National Library of Ireland

The National Library of Ireland (Irish: Leabharlann Náisiúnta na hÉireann) is the Republic of Ireland's national library located in Dublin, in a building designed by Thomas Newenham Deane. The Minister for Culture, Heritage and the Gaeltacht is the member of the Government of Ireland responsible for the library.

National Library of Ireland
National Library of Ireland.jpg
National Library of Ireland 2011.JPG
The front façade of the library, 2011
CountryRepublic of Ireland
Established1877; 141 years ago (1877)
LocationKildare Street, Dublin 2, Ireland
Collection
Items collectedBooks, Journals, Newspapers, Magazines, Manuscripts, Maps, Prints, Drawings, Printed music, Photographs, Ephemera and Websites
Sizeestimated 8 million items
Legal depositYes, since 1927
Access and use
Access requirementsFree. Open to all those who wish to consult the collections for material not otherwise available through the public library service or an academic library.
Other information
DirectorDr. Sandra Collins
Websitehttp://www.nli.ie

The mission of the National Library of Ireland is 'To collect, preserve, promote and make accessible the documentary and intellectual record of the life of Ireland and to contribute to the provision of access to the larger universe of recorded knowledge'
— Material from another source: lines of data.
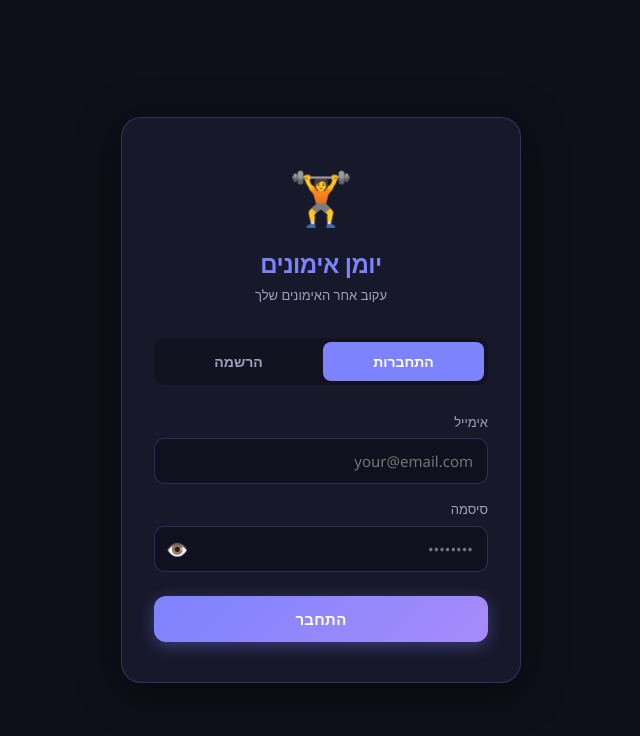
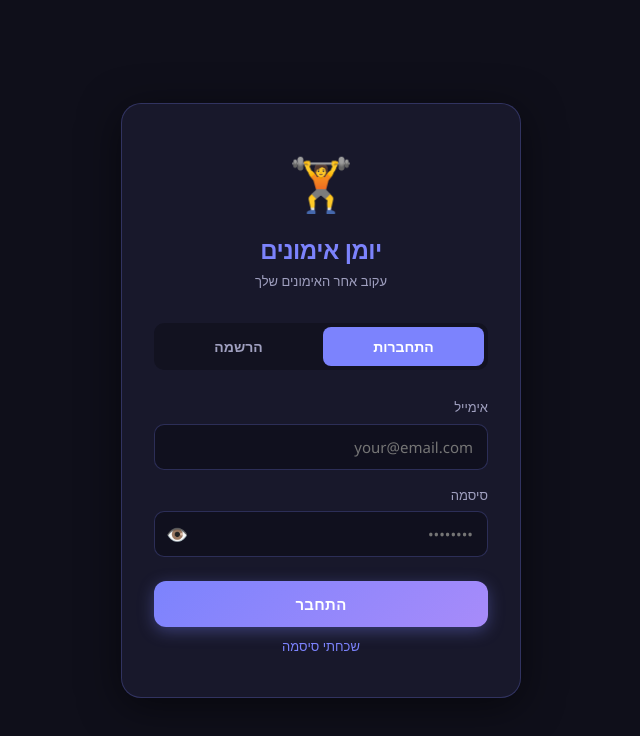
Before and after one commit to arli123/workout-app, a React (Vite) app: page / in a window 1280 px wide. Shown: the top 736 px of the page, without its empty margins (495-1135 px from the left). Built offline with nearby package versions, Linux system fonts and the light colour scheme; the HTML template or start-up script is replaced by a standard one.

Commit message:
add forgot password button

```diff
--- a/src/pages/Login.jsx
+++ b/src/pages/Login.jsx
@@ -290,6 +290,20 @@ export default function Login() {
           </button>
         </form>
 
+        {mode === 'login' && (
+          <button
+            type="button"
+            onClick={async () => {
+              if (!email) { alert('הכנס את האימייל שלך קודם'); return }
+              await supabase.auth.resetPasswordForEmail(email)
+              alert(`נשלח מייל לאיפוס סיסמה ל-${email}`)
+            }}
+            style={{ background: 'none', border: 'none', color: '#7c83fd', fontSize: '13px', cursor: 'pointer', marginTop: '10px', width: '100%', textAlign: 'center' }}
+          >
+            שכחתי סיסמה
+          </button>
+        )}
+
         {mode === 'register' && !inviteToken && (
           <p style={S.registerNote}>
             הרשמה אפשרית רק עם קישור הזמנה מהמנהל
```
The library is a reference library and, as such, does not lend. It has a large quantity of Irish and Irish-related material which can be consulted without charge; this includes books, maps, manuscripts, music, newspapers, periodicals and photographs. Included in their collections is material issued by private as well as government publishers.

The Chief Herald of Ireland and National Photographic Archive are attached to the library. The library holds exhibitions and holds an archive of Irish newspapers. It is also the ISSN National Centre for Ireland. The library also provides a number of other services including genealogy.

The main library building is on Kildare Street, adjacent to Leinster House and the archaeology section of the National Museum of Ireland.

Contents

HistoryEdit

The National Library of Ireland was established by the Dublin Science and Art Museum Act 1877, which provided that the bulk of the collections in the possession of the Royal Dublin Society, should be vested in the then Department of Science and Art for the benefit of the public and of the Society, and for the purposes of the Act.

An Agreement of 1881 provided that the Library should operate under the superintendence of a Council of twelve Trustees, eight of whom were appointed by the Society and four by the Government; this Agreement also conferred on the Trustees the duty of appointing the officers of the Library. This arrangement remained in place until the library became an autonomous cultural institution in 2005.

After the foundation of the Irish Free State in 1924/5 the Library was transferred to the Department of Education under which it remained until 1986 when it was transferred to the Department of the Taoiseach. In 1927 the Library was granted legal deposit status under the Industrial and Commercial Property (Protection) Act 1927. In 1992 the Library transferred to the newly established Department of Arts, Culture and the Gaeltacht (now Culture, Heritage and the Gaeltacht)[1] and on 3 May 2005 became an autonomous cultural institution under the National Cultural Institutions Act 1997.

CollectionsEdit

The National Library of Ireland houses collections of archival papers, including personal notes and work books, of the following eminent writers:

 
1907 photograph of the National Library of Ireland, as taken from the Nordisk familjebok

See alsoEdit

ReferencesEdit

  1. ^ Taoiseach Albert Reynolds (20 January 1993). "S.I. No. 21/1993 - Arts and Culture (Transfer of Departmental Administration and Ministerial Functions) Order, 1993". Irish Statute Book. Retrieved 13 August 2018.
  2. ^ a b c d e f Telford, Lyndsey (21 December 2011). "Seamus Heaney declutters home and donates personal notes to National Library". Irish Independent. Independent News & Media. Retrieved 21 December 2011.

External linksEdit